The Effective Altruism movement encourages a more pragmatic, efficient approach to charitable giving. But is such prioritising helpful, or does it inadvertently overlook aspects of human wellbeing that cannot be easily measured? Justin Thacker acknowledges that this ethic has some value but argues that it is too short-sighted to be an effective guide.

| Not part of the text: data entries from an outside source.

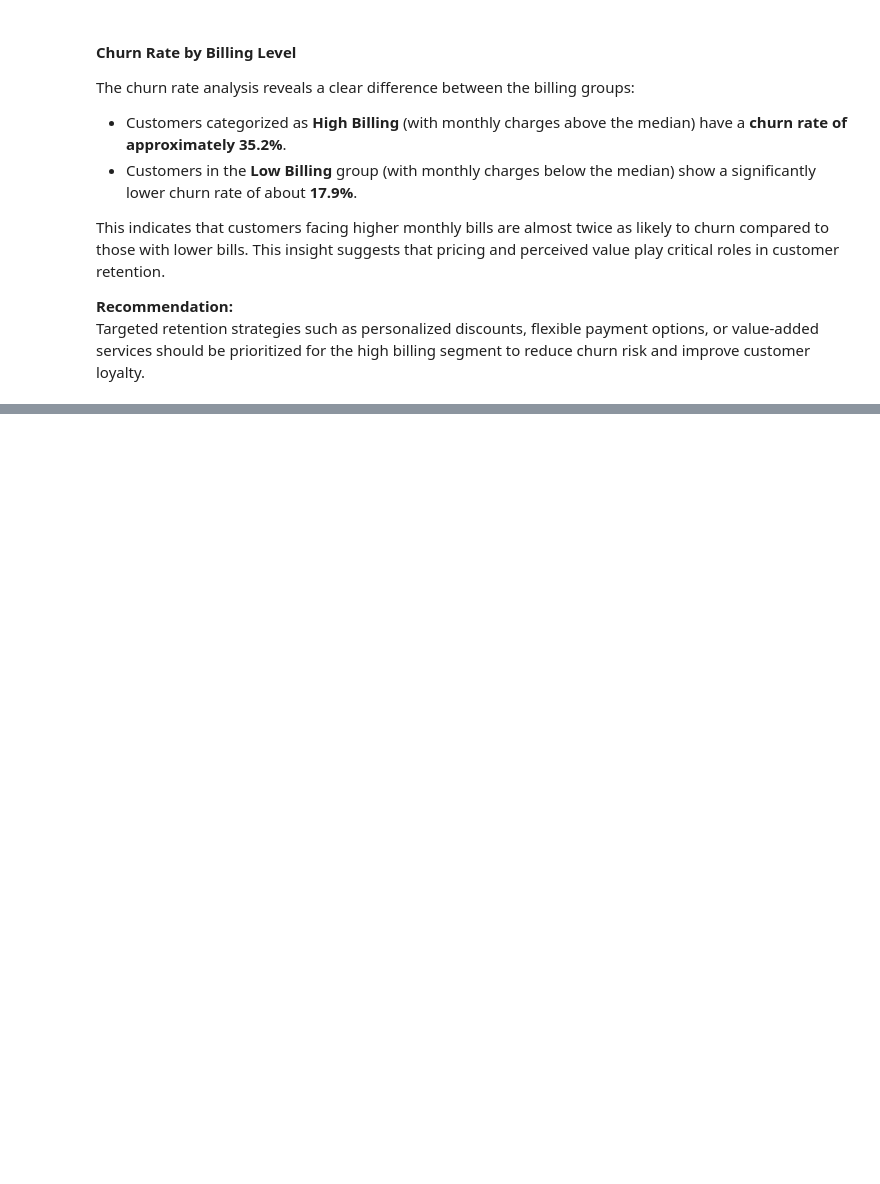
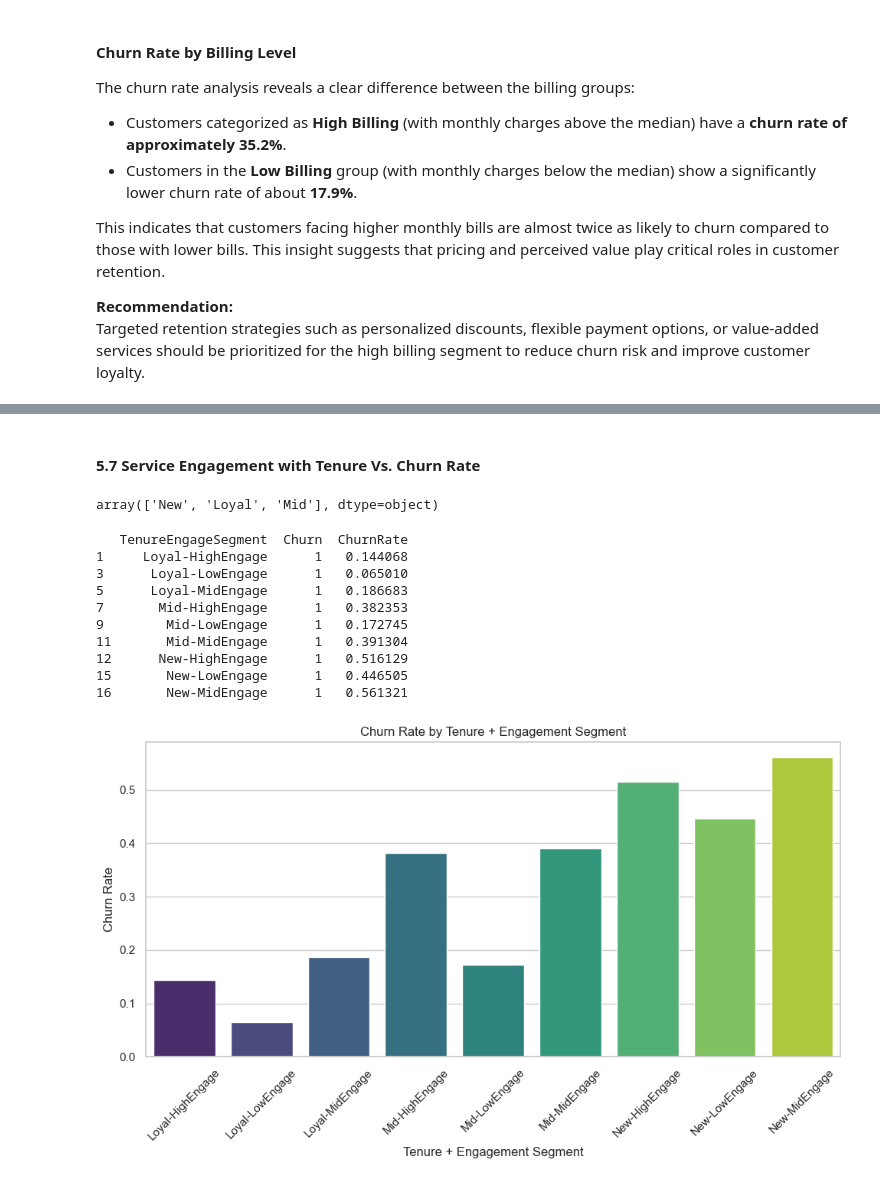
Before and after one commit to yugan243/Telco-Customer-Churn, a Jupyter notebook: Notebooks/2_class_imbalance_analysis.ipynb, the cells around one changed output, grey strips where cells are left out. Cells and saved outputs as stored; diff of their text form; code cells hidden in the pictures; blank space fills up the shorter version.

```diff
--- a/Notebooks/2_class_imbalance_analysis.ipynb
+++ b/Notebooks/2_class_imbalance_analysis.ipynb
@@ -398,0 +580,46 @@ Targeted retention strategies such as personalized discounts, flexible payment o
+# %% [markdown]
+#### 5.7 Service Engagement with Tenure Vs. Churn Rate
+# %%
+df['TenureSegment'].unique()
+# %% [output]
+array(['New', 'Loyal', 'Mid'], dtype=object)
+# %%
+# Combine Tenure and Engagement segments and create new feature
+df['TenureEngageSegment'] = df['TenureSegment'] + '-' + df['EngagementSegment']
+
+tenure_engage_churn = (
+    df.groupby('TenureEngageSegment')['Churn']
+    .value_counts(normalize=True)
+    .rename('ChurnRate')
+    .reset_index()
+    .query('Churn == 1')
+)
+
+print(tenure_engage_churn)
+
+# Visualize using barplot
+plt.figure(figsize=(10, 6))
+sns.barplot(
+    data=tenure_engage_churn,
+    x='TenureEngageSegment',
+    y='ChurnRate',
+    palette='viridis'
+)
+plt.title('Churn Rate by Tenure + Engagement Segment')
+plt.ylabel('Churn Rate')
+plt.xlabel('Tenure + Engagement Segment')
+plt.xticks(rotation=45)
+plt.tight_layout()
+plt.show()
+# %% [output]
+   TenureEngageSegment  Churn  ChurnRate
+1     Loyal-HighEngage      1   0.144068
+3      Loyal-LowEngage      1   0.065010
+5      Loyal-MidEngage      1   0.186683
+7       Mid-HighEngage      1   0.382353
+9        Mid-LowEngage      1   0.172745
+11       Mid-MidEngage      1   0.391304
+12      New-HighEngage      1   0.516129
+15       New-LowEngage      1   0.446505
+16       New-MidEngage      1   0.561321
+[figure, added]
```
Also changed, not shown: parts of 20 cells of this notebook, 2 other files.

We must identify and tackle the root causes of poverty, not just its material consequences.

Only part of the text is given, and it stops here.